Q: Who’s the factory manager?
A: Max is our factory manager and basically does our blends.
Q: Now that the harvest is over, how many pounds of tobacco leaf did Aganorsa produce this year?
A: Let’s see, what’s 15,000 times 100? 1.5 million pounds.
Q: What percentage of that is wrapper?
A: Very little. About five percent. But we don’t sell any wrapper. We use that only for ourselves or for clients of the factory. If our third parties make the cigar in our factories, they can use it.
Q: With Estelí being the center of Nicaragua’s cigar industry, how has it changed in the last 10 years?
A: It’s grown with all the factories and with the fame of Nicaragua tobacco. Everybody wants Nicaraguan tobacco. Fields have grown especially in Estelí and Condega. More and more cigarmakers are coming and requesting Nicaraguan tobacco in their blends. We can’t keep it in stock. It’s scary.

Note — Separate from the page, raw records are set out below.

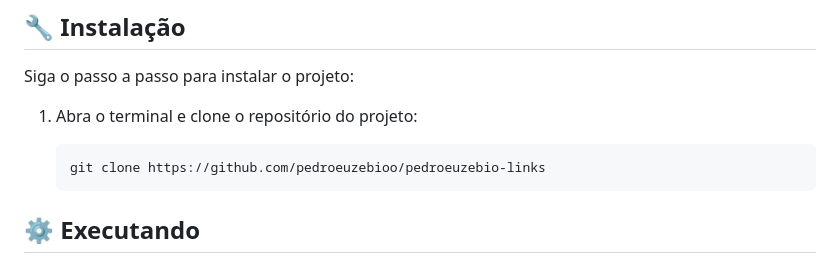
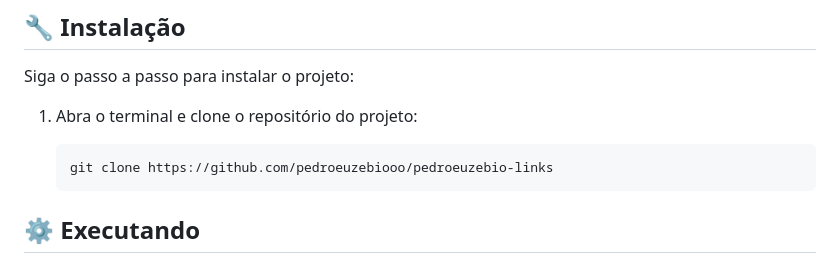
Before and after one commit to pedroeuzebiojs/pedroeuzebio-links, a Markdown page: README.md, the part around the change. GitHub-like rendering.

Commit message:
docs: update readme

````diff
--- a/README.md
+++ b/README.md
@@ -79,7 +79,7 @@ Siga o passo a passo para instalar o projeto:
 1. Abra o terminal e clone o repositório do projeto:
 
    ```bash
-   git clone https://github.com/pedroeuzebioo/pedroeuzebio-links
+   git clone https://github.com/pedroeuzebiooo/pedroeuzebio-links
    ```
 
 ## ⚙️ Executando
````
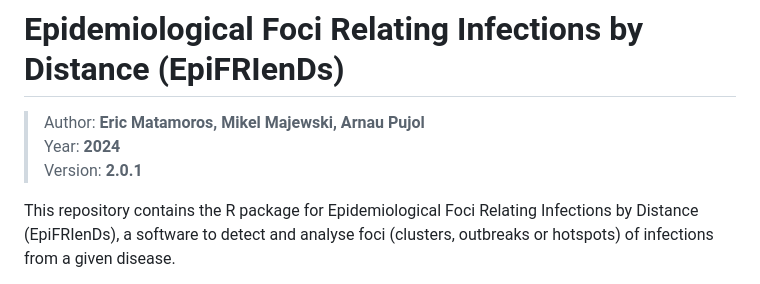
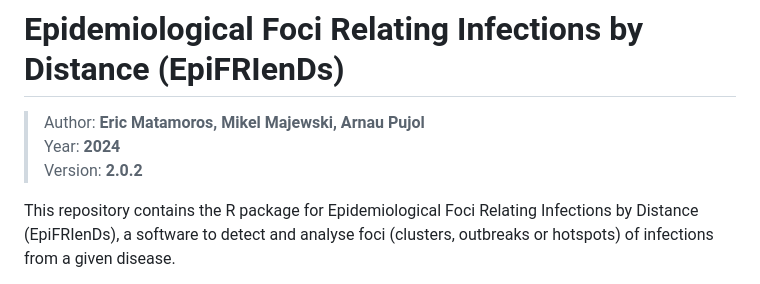
Before and after one commit to arnaupujol/repifriends, a Markdown page: README.md, the part around the change. Drawn GitHub-style.

```diff
--- a/README.md
+++ b/README.md
@@ -2,7 +2,7 @@
 
 > Author: **Eric Matamoros, Mikel Majewski, Arnau Pujol**
 > Year: **2024**
-> Version: **2.0.1**
+> Version: **2.0.2**
 
 This repository contains the R package for Epidemiological Foci Relating Infections by Distance (EpiFRIenDs), a software to detect and analyse foci (clusters, outbreaks or hotspots) of infections from a given disease.
 
```
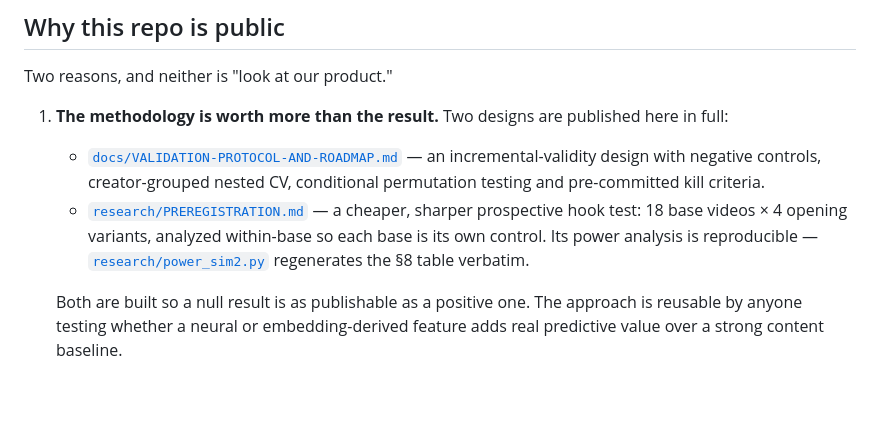
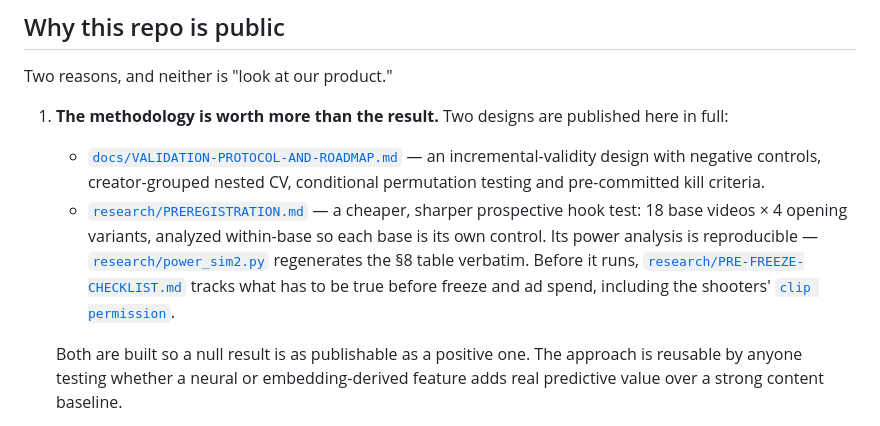
Before and after one commit to rippere/tribe-social, a Markdown page: README.md, the part around the change. Rendered like a GitHub page; blank space fills up the shorter version.

```diff
--- a/README.md
+++ b/README.md
@@ -18,6 +18,7 @@ Two reasons, and neither is "look at our product."
 1. **The methodology is worth more than the result.** Two designs are published here in full:
    - [`docs/VALIDATION-PROTOCOL-AND-ROADMAP.md`](docs/VALIDATION-PROTOCOL-AND-ROADMAP.md) — an incremental-validity design with negative controls, creator-grouped nested CV, conditional permutation testing and pre-committed kill criteria.
    - [`research/PREREGISTRATION.md`](research/PREREGISTRATION.md) — a cheaper, sharper prospective hook test: 18 base videos × 4 opening variants, analyzed within-base so each base is its own control. Its power analysis is reproducible — [`research/power_sim2.py`](research/power_sim2.py) regenerates the §8 table verbatim.
+     Before it runs, [`research/PRE-FREEZE-CHECKLIST.md`](research/PRE-FREEZE-CHECKLIST.md) tracks what has to be true before freeze and ad spend, including the shooters' [`clip permission`](research/CLIP-PERMISSION.md).
 
    Both are built so a null result is as publishable as a positive one. The approach is reusable by anyone testing whether a neural or embedding-derived feature adds real predictive value over a strong content baseline.
 2. **Nulls should be visible.** The pilot did not clear its gate. Publishing the pipeline, the corpus scores, and the analysis that produced the null is more useful than quietly not mentioning it.
```
Also changed, not shown: research/CLIP-PERMISSION.md (added, +43 -0 lines), research/PRE-FREEZE-CHECKLIST.md (added, +49 -0 lines).
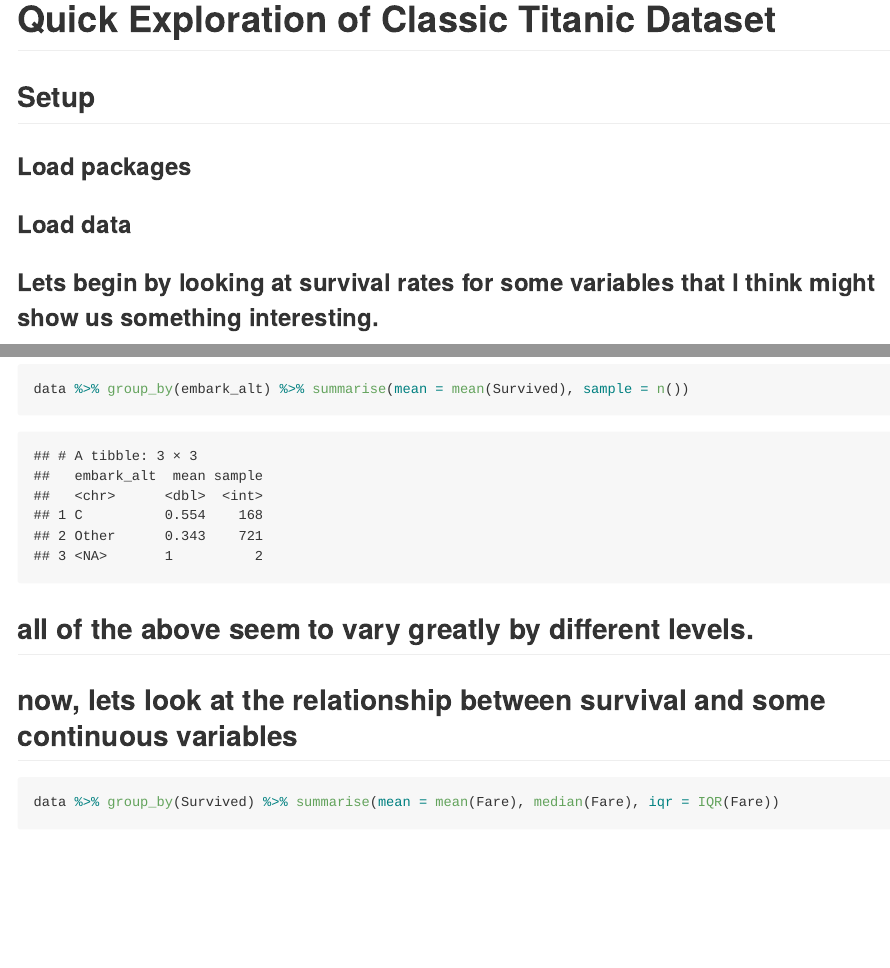
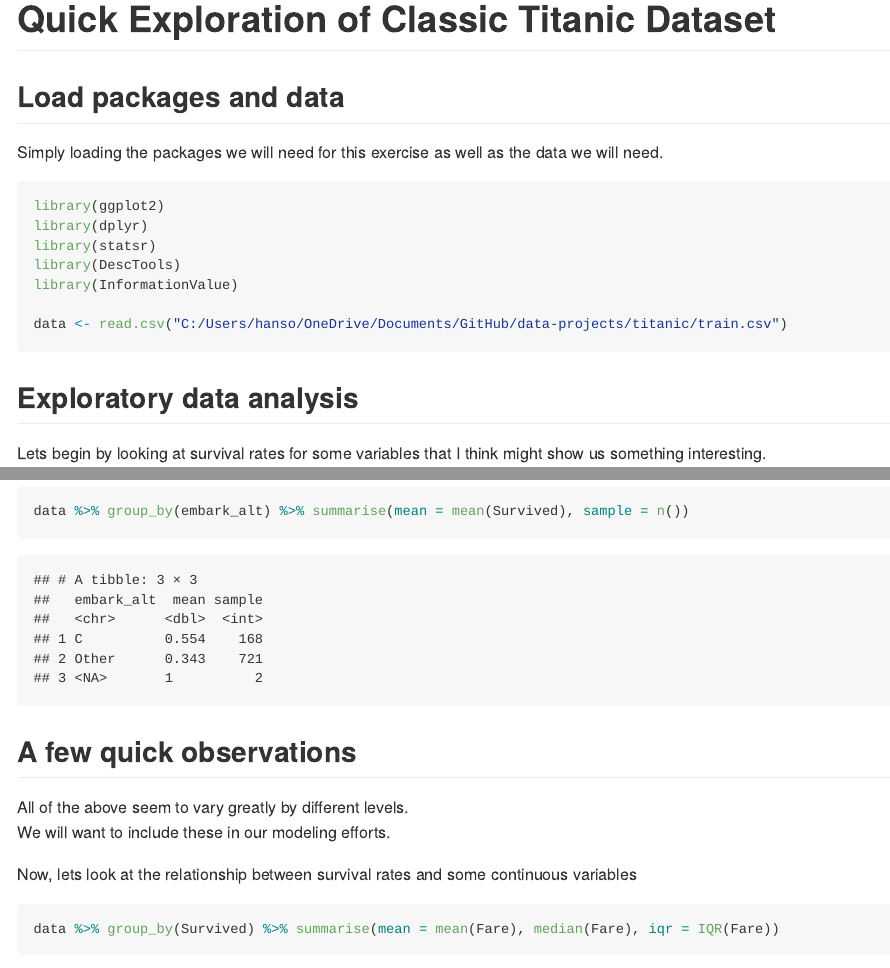
Before and after one commit to hanson377/data-projects, an R Markdown document (titanic/data_exploration.Rmd): the page in a window 1100 px wide, from its top, and a second part further down, joined at a grey line. Rendered offline with R 4.5, knitr and Pandoc, with nearby package versions; some code elsewhere in the file could not run offline; long lines of code are wrapped.

Commit message:
Changes to formatting

````diff
--- a/titanic/data_exploration.Rmd
+++ b/titanic/data_exploration.Rmd
@@ -6,26 +6,23 @@ output:
     fig_height: 5
 ---
 
-## Setup
 
-### Load packages
+## Load packages and data
+Simply loading the packages we will need for this exercise as well as the data we will need.
 
-```{r load-packages, message = FALSE, include = FALSE}
+```{r load-packages and data, message = FALSE}
 library(ggplot2)
 library(dplyr)
 library(statsr)
 library(DescTools)
 library(InformationValue)
-```
 
-### Load data
-
-``` {r load data, include = FALSE}
 data <- read.csv("C:/Users/hanso/OneDrive/Documents/GitHub/data-projects/titanic/train.csv")
 ```
 
 
-### Lets begin by looking at survival rates for some variables that I think might show us something interesting.
+## Exploratory data analysis
+Lets begin by looking at survival rates for some variables that I think might show us something interesting.
 
 ```{r initial survival rates}
 data %>% group_by(Pclass) %>% summarise(mean = mean(Survived), sample = n())
@@ -48,8 +45,12 @@ data %>% group_by(parch2) %>% summarise(mean = mean(Survived), sample = n())
 data %>% group_by(sib2) %>% summarise(mean = mean(Survived), sample = n())
 data %>% group_by(embark_alt) %>% summarise(mean = mean(Survived), sample = n())
 ```
-## all of the above seem to vary greatly by different levels.
-## now, lets look at the relationship between survival and some continuous variables
+
+## A few quick observations
+All of the above seem to vary greatly by different levels.
+We will want to include these in our modeling efforts.
+
+Now, lets look at the relationship between survival rates and some continuous variables
 
 ```{r survival by continuous variables}
 data %>% group_by(Survived) %>% summarise(mean = mean(Fare), median(Fare), iqr = IQR(Fare))
````
Also changed, not shown: titanic/data_exploration.md, titanic/data_exploration.Rmd (18 more changed lines).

Q: So you sell or use everything you grow?
A: Everything. We have a problem supplying customers, so we keep growing. I have certain very important customers we have to grow for.
Q: How much more expensive has the price of land in Nicaragua become?
A: In Estelí, it now costs about $30,000 a manzana, which would be close to $50,000 per acre. In the 90s, it cost about $800 per acre.
Q: That’s a huge difference in 20 years.
A: It’s an explosion. And every little piece of land is taken.
Q: You have a Nicaraguan maduro wrapper now. Let’s talk about that.
A: All our wrapper is Corojo ’99 tobacco, and it’s all shade-grown. It adds a special sweetness to the cigar. At first, our land wasn’t able to produce a good shade-grown maduro. It took 20 years to get the land up to the job. First, we used the right fertilizers, secondly we increased the PH level in Jalapa by using magnesium and calcium. On the industrial side, it’s just pure fermentation, taking the leaf to that color with the right burn and right sheen on the leaf. We’re very careful with the water and the humidity.
Q: Do you ever steam the wrappers to achieve maduro color?
A: No. We don’t cut corners. You lose a lot of the flavor by using steam.
Q: On which brands can we find this shade-grown Corojo ’99 maduro?
A: You’ll find it on the Aganorsa Leaf Signature Selection Maduro, the JFR Lunatic Loco series and the Guardian of the Farm Nightwatch.
Q: All the same priming wrapper on all the brands?
A: Yes. Higher primings. All shade grown. All our wrappers in Nicaragua are shade grown and all wrappers are grown in Jalapa.
Q: How many rollers do you have in the Aganorsa Leaf factory in Nicaragua?
A: There are 90 rollers who work in pairs. In Miami, it’s more Cuban style where every roller works alone, doing both bunching and wrapping. There, it’s four rollers.
Q: Are you growing in terms of U.S. distribution?
A: We recently started distributing cigars in California. We started our own distribution company there. It will allow us to participate more in that territory. Before, we were limited to working with only one or two distributors who had a license.
Q: How important is it to be vertically integrated?
A: In the end, it’s very important. The leaf is everything. It’s the end result. With the three growing regions and seeds, we can do unbelievable things.